**** DATASET EXTRACT

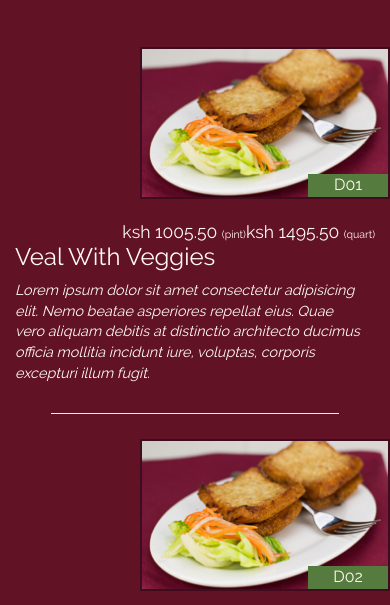
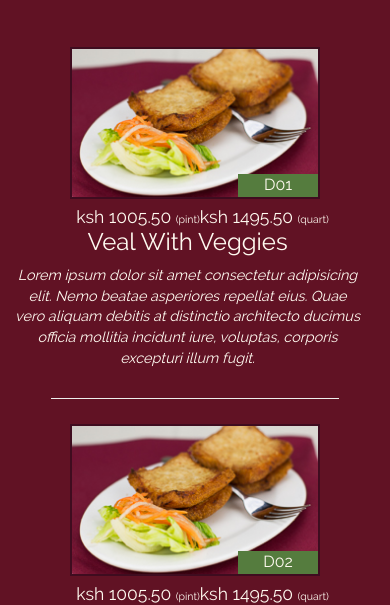
Before and after one commit to Sundaybrian/anitas-kitchen-v2, a website: page singles-category.html in a window 390 px wide. Shown: the part 268-873 px from the top of the page. Drawn offline with Linux system fonts and the light colour scheme.

Commit message:
fix for the menu-item-photo not aligning correctly for 767px viewport

```diff
--- a/css/styles.css
+++ b/css/styles.css
@@ -250,6 +250,12 @@ body {
 .menu-item-tile .menu-item-price{
     font-size: 1.1em;
     text-align: right;
+    /* fix for the price having a margin btwn the
+    bottom og the image and the top of the menu-item price
+    push left -15px and push bottom -15px */
+    margin-top: -15px;
+    margin-right: -15px;
+
 }
 
 .menu-item-tile .menu-item-price span{
@@ -404,6 +410,26 @@ h3.menu-item-title{
         width: 360px;
     }
 
+    /* singles-category */
+
+     /*fix for menu-item photo being pulled to the right at this view port
+      and menu-item description being pulled to the left */
+    .menu-item-photo {
+         margin-right: auto;
+
+      }
+
+      .menu-item-tile .menu-item-price {
+        text-align: center;
+
+      }
+
+      .menu-item-description {
+        text-align: center;
+      }
+
+        /* singles-category end*/
+
     /* footer */
     .panel-footer section {
         margin-bottom: 30px;
```
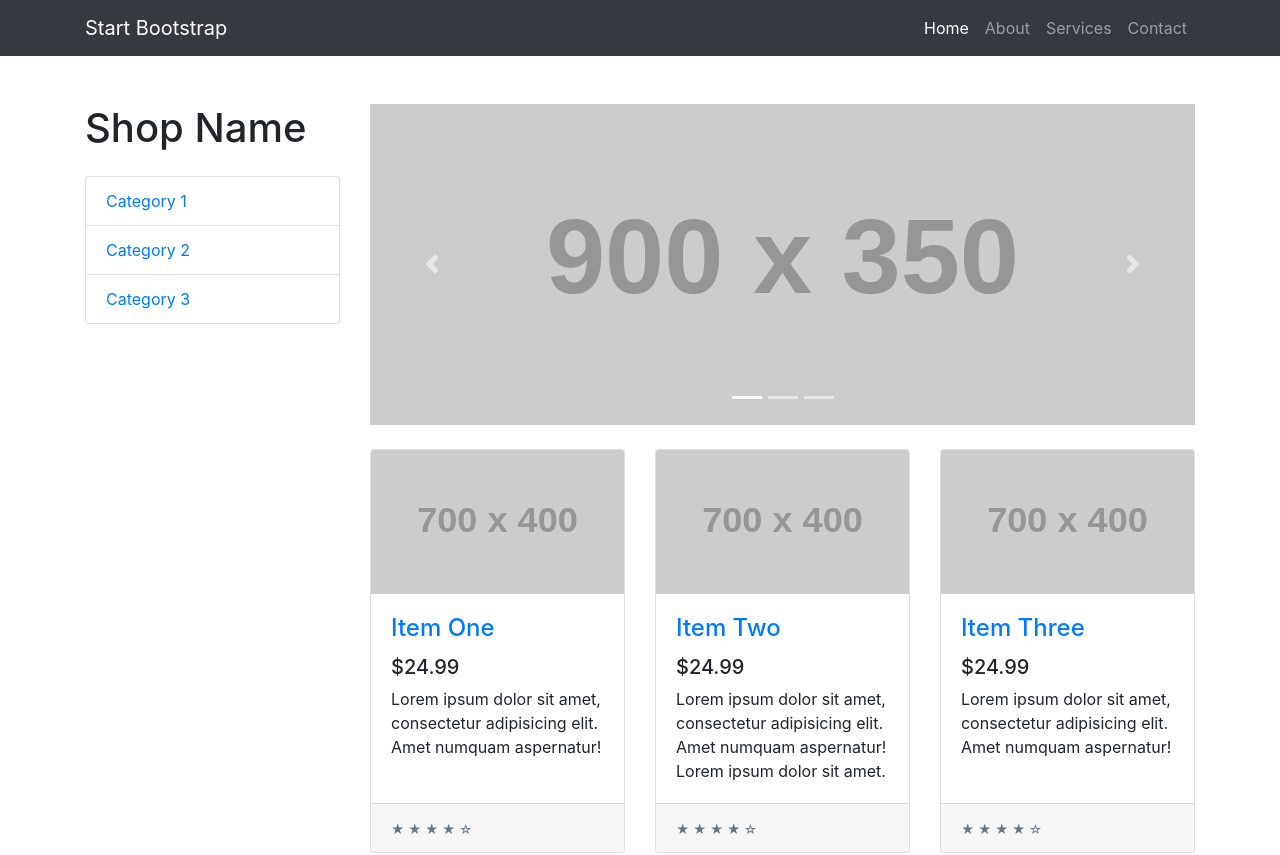
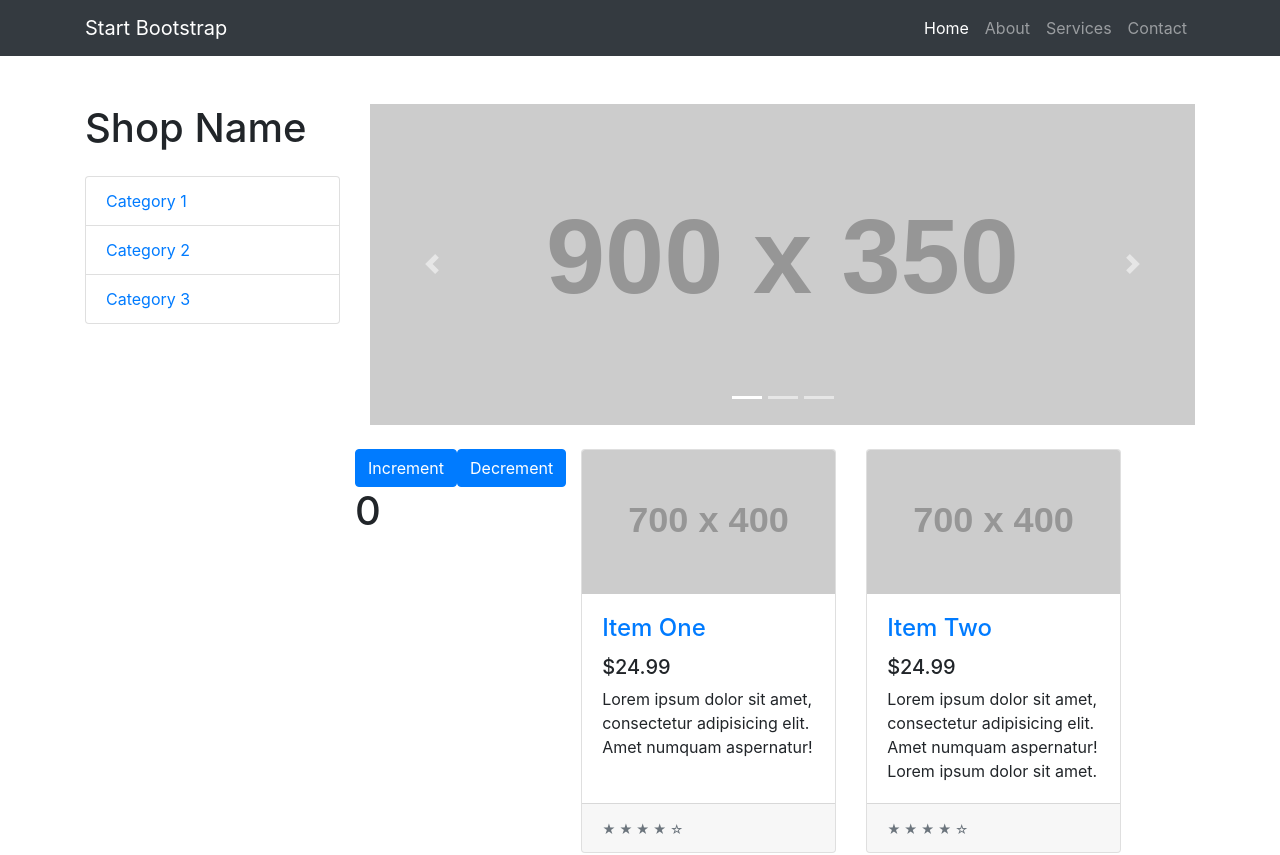
Before and after one commit to Preil/movie-app, a Next.js app: page / in a window 1280 px wide. Shown: the top 855 px of the page. Built offline with nearby package versions, Linux system fonts and the light colour scheme.

Commit message:
Using state in class components example.

```diff
--- a/components/movieList.js
+++ b/components/movieList.js
@@ -2,9 +2,53 @@
 
 class MovieList extends React.Component {
 
+  // state = {
+  //   count: 0
+  // }
+
+  // using state via constructor()
+  // providing props is good practice
+  constructor(props) {
+    super(props)
+    this.state = {
+      count: 0
+    }
+  }
+
+
+  increment = () => {
+    // const count = this.state.count
+    //accessing state.count via destructuring
+    const {count} = this.state.count;
+
+    // VERY BAD
+    // this.state.count = count + 1
+
+    // for debugging, app will stop at this point
+    //debugger
+
+    this.setState((state) => {
+      return {count: state.count + 1}
+    })
+  }
+
+  decrement = () => {
+    const {count} = this.state.count;
+    this.setState((state) => {
+      return {count: this.state.count - 1}
+    })
+  }
+
+
   render() {
     return (
       <>
+        <div>
+          <button onClick={this.increment} className="btn btn-primary">Increment</button>
+          <button onClick={this.decrement} className="btn btn-primary">Decrement</button>
+          <h1>{this.state.count}</h1>
+        </div>
+
         <div className="col-lg-4 col-md-6 mb-4">
           <div className="card h-100">
             <a href="#"><img className="card-img-top" src="http://placehold.it/700x400" alt=""/></a>
```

********

**EXERCISE DESCRIPTION:** Because only the text is wanted, copy each record above precisely and omit its pictures.

**ANSWER SECTION:**
Before and after one commit to Sundaybrian/anitas-kitchen-v2, a website: page singles-category.html in a window 390 px wide. Shown: the part 268-873 px from the top of the page. Drawn offline with Linux system fonts and the light colour scheme.

Commit message:
fix for the menu-item-photo not aligning correctly for 767px viewport

```diff
--- a/css/styles.css
+++ b/css/styles.css
@@ -250,6 +250,12 @@ body {
 .menu-item-tile .menu-item-price{
     font-size: 1.1em;
     text-align: right;
+    /* fix for the price having a margin btwn the
+    bottom og the image and the top of the menu-item price
+    push left -15px and push bottom -15px */
+    margin-top: -15px;
+    margin-right: -15px;
+
 }
 
 .menu-item-tile .menu-item-price span{
@@ -404,6 +410,26 @@ h3.menu-item-title{
         width: 360px;
     }
 
+    /* singles-category */
+
+     /*fix for menu-item photo being pulled to the right at this view port
+      and menu-item description being pulled to the left */
+    .menu-item-photo {
+         margin-right: auto;
+
+      }
+
+      .menu-item-tile .menu-item-price {
+        text-align: center;
+
+      }
+
+      .menu-item-description {
+        text-align: center;
+      }
+
+        /* singles-category end*/
+
     /* footer */
     .panel-footer section {
         margin-bottom: 30px;
```
Before and after one commit to Preil/movie-app, a Next.js app: page / in a window 1280 px wide. Shown: the top 855 px of the page. Built offline with nearby package versions, Linux system fonts and the light colour scheme.

Commit message:
Using state in class components example.

```diff
--- a/components/movieList.js
+++ b/components/movieList.js
@@ -2,9 +2,53 @@
 
 class MovieList extends React.Component {
 
+  // state = {
+  //   count: 0
+  // }
+
+  // using state via constructor()
+  // providing props is good practice
+  constructor(props) {
+    super(props)
+    this.state = {
+      count: 0
+    }
+  }
+
+
+  increment = () => {
+    // const count = this.state.count
+    //accessing state.count via destructuring
+    const {count} = this.state.count;
+
+    // VERY BAD
+    // this.state.count = count + 1
+
+    // for debugging, app will stop at this point
+    //debugger
+
+    this.setState((state) => {
+      return {count: state.count + 1}
+    })
+  }
+
+  decrement = () => {
+    const {count} = this.state.count;
+    this.setState((state) => {
+      return {count: this.state.count - 1}
+    })
+  }
+
+
   render() {
     return (
       <>
+        <div>
+          <button onClick={this.increment} className="btn btn-primary">Increment</button>
+          <button onClick={this.decrement} className="btn btn-primary">Decrement</button>
+          <h1>{this.state.count}</h1>
+        </div>
+
         <div className="col-lg-4 col-md-6 mb-4">
           <div className="card h-100">
             <a href="#"><img className="card-img-top" src="http://placehold.it/700x400" alt=""/></a>
```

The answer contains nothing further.